During a full week, specialists from various NATO countries have endeavoured to react appropriately to various incidents based on a realistic scenario.

The exercise needs to be put in perspective of two NATO concepts, “Naval Co-operation and Guidance for Shipping (NCAGS)” and “Allied Worldwide Navigational Information System (AWNIS)”, aiming to ensure continuous flow of goods and services on the one hand and to minimise the impact of maritime traffic on military operations on the other hand. In this context, information exchange will enable the merchant navy to get advice through notice to seafarers and in some cases will also be accompanied.

NCAGS and AWNIS units are mainly manned by reserve personnel putting their civilian competences at the service of an efficient and effective collaboration with the merchant navy world.

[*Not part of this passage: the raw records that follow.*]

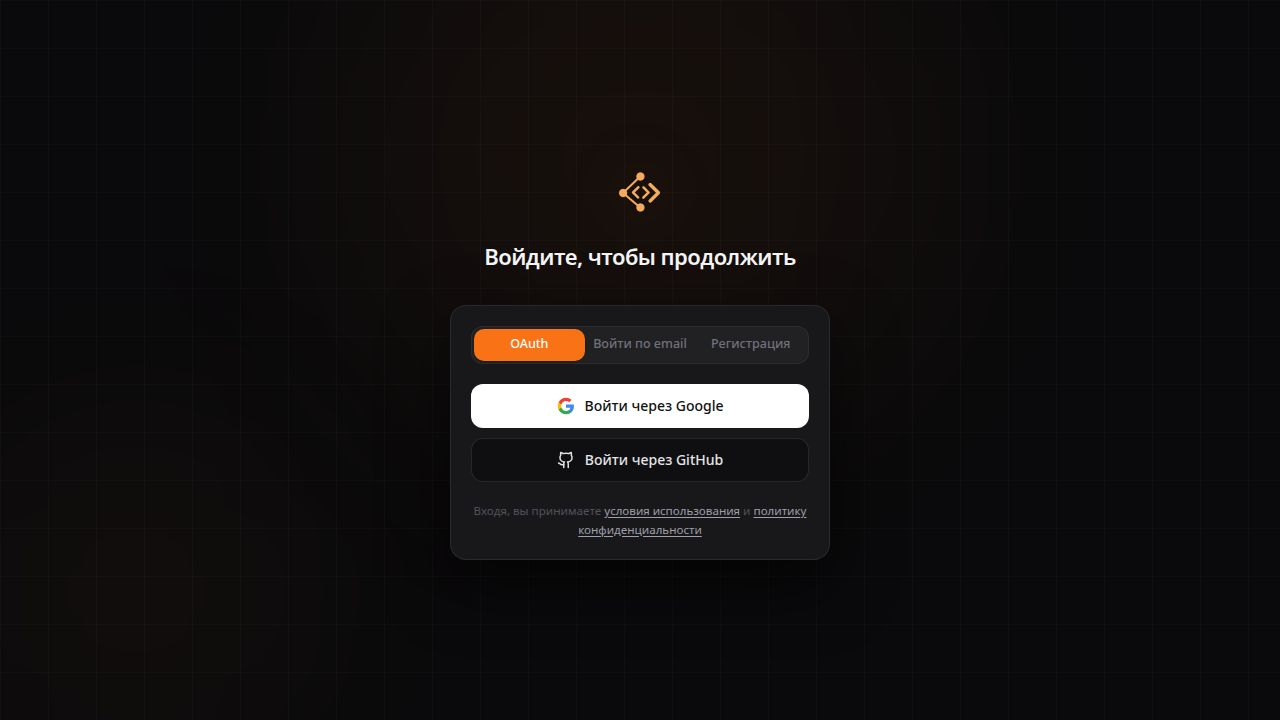
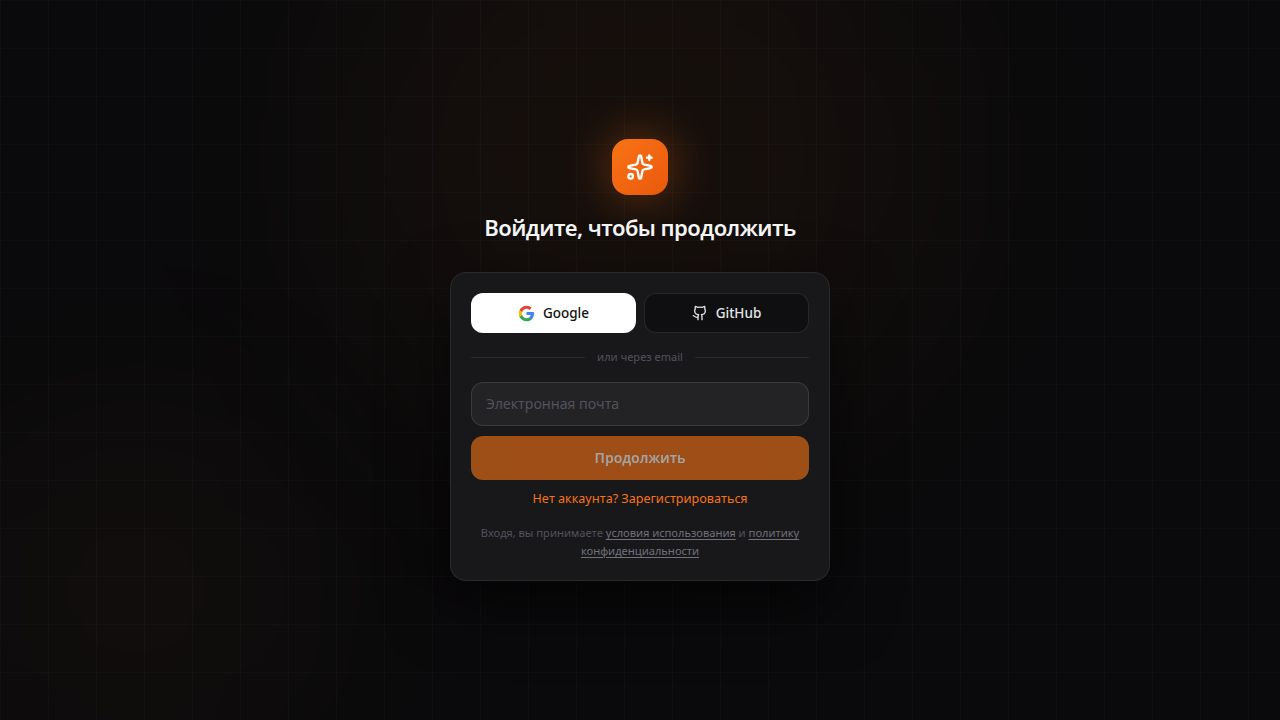
Update buttons to navigate to sign-in page instead of opening modals
Replaces Clerk's `SignUpButton` with modal mode with direct navigation to the `/sign-in` route in `home.tsx` to resolve issues with modals not working in iframes.

Replit-Commit-Author: Agent
Replit-Commit-Session-Id: 21df2799-6290-4a73-b897-46c6b196b61d
Replit-Commit-Checkpoint-Type: full_checkpoint
Replit-Commit-Event-Id: 4db53996-faca-4269-b19d-d6513690f592
Replit-Commit-Screenshot-Url: https://storage.googleapis.com/screenshot-production-us-central1/ae6cd0a9-5cbf-463d-a035-6297eac6b094/21df2799-6290-4a73-b897-46c6b196b61d/pcGsqc2
Replit-Helium-Checkpoint-Created: true

Changed region(s): [[0.3438, 0.1833, 0.6562, 0.7944]]

diff --git a/artifacts/codesync/src/pages/home.tsx b/artifacts/codesync/src/pages/home.tsx
@@ -1,7 +1,7 @@
 import { useState, useEffect, useRef, type RefObject, type ReactElement } from "react";
 import { useLocation } from "wouter";
 import { motion, useInView } from "framer-motion";
-import { useUser, SignUpButton } from "@clerk/react";
+import { useUser } from "@clerk/react";
 import { Logo } from "@/components/Logo";
 import { GuestModal } from "@/components/GuestModal";
 import { useGithubRelease, detectUserPlatform, formatBytes } from "@/hooks/useGithubRelease";
@@ -524,18 +524,17 @@ export default function Home() {
             >
               Гостевой режим
             </button>
-            <SignUpButton mode="modal">
-              <button
-                className="text-sm px-5 py-2 rounded-lg font-semibold transition-all hover:brightness-110"
-                style={{
-                  background: "#fff", color: "#000",
-                  border: "none", cursor: "pointer",
-                  boxShadow: "0 2px 16px rgba(255,255,255,0.15)",
-                }}
-              >
-                Начать →
-              </button>
-            </SignUpButton>
+            <button
+              onClick={() => setLocation("/sign-in")}
+              className="text-sm px-5 py-2 rounded-lg font-semibold transition-all hover:brightness-110"
+              style={{
+                background: "#fff", color: "#000",
+                border: "none", cursor: "pointer",
+                boxShadow: "0 2px 16px rgba(255,255,255,0.15)",
+              }}
+            >
+              Начать →
+            </button>
           </motion.div>
         </nav>
 
@@ -614,18 +613,17 @@ export default function Home() {
                 transition={{ delay: 0.55, duration: 0.5 }}
                 className="flex items-center gap-3 flex-wrap"
               >
-                <SignUpButton mode="modal">
-                  <button
-                    className="px-6 py-3 rounded-xl text-sm font-semibold transition-all hover:opacity-90 active:scale-95"
-                    style={{
-                      background: "#fff", color: "#000",
-                      border: "none", cursor: "pointer",
-                      boxShadow: "0 0 40px rgba(255,255,255,0.1)",
-                    }}
-                  >
-                    Создать комнату
-                  </button>
-                </SignUpButton>
+                <button
+                  onClick={() => setLocation("/sign-in")}
+                  className="px-6 py-3 rounded-xl text-sm font-semibold transition-all hover:opacity-90 active:scale-95"
+                  style={{
+                    background: "#fff", color: "#000",
+                    border: "none", cursor: "pointer",
+                    boxShadow: "0 0 40px rgba(255,255,255,0.1)",
+                  }}
+                >
+                  Создать комнату
+                </button>
                 <button
                   onClick={() => setShowGuestModal(true)}
                   className="px-6 py-3 rounded-xl text-sm font-semibold transition-all hover:bg-white/6"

EGUERMIN being a NATO recognized competence centre and having its own simulation infrastructure, it constitutes an outstanding environment for the good execution of such an exercise. In 2017 it hosted participants from Belgium, The Netherlands, Denmark, Germany, Italy and Poland; a real international gathering.
After focusing more than 10 years on piracy threats, it has since 2016 shifted to the geopolitical reality of the South China Sea.
Increased tension in the region due to discordant claims on sea areas and the sea floor and thus on natural resources, is an ideal scenario to train for the establishment of a free and secure merchant navigation, navigation seaways in this part of the world being particularly vital to our economy.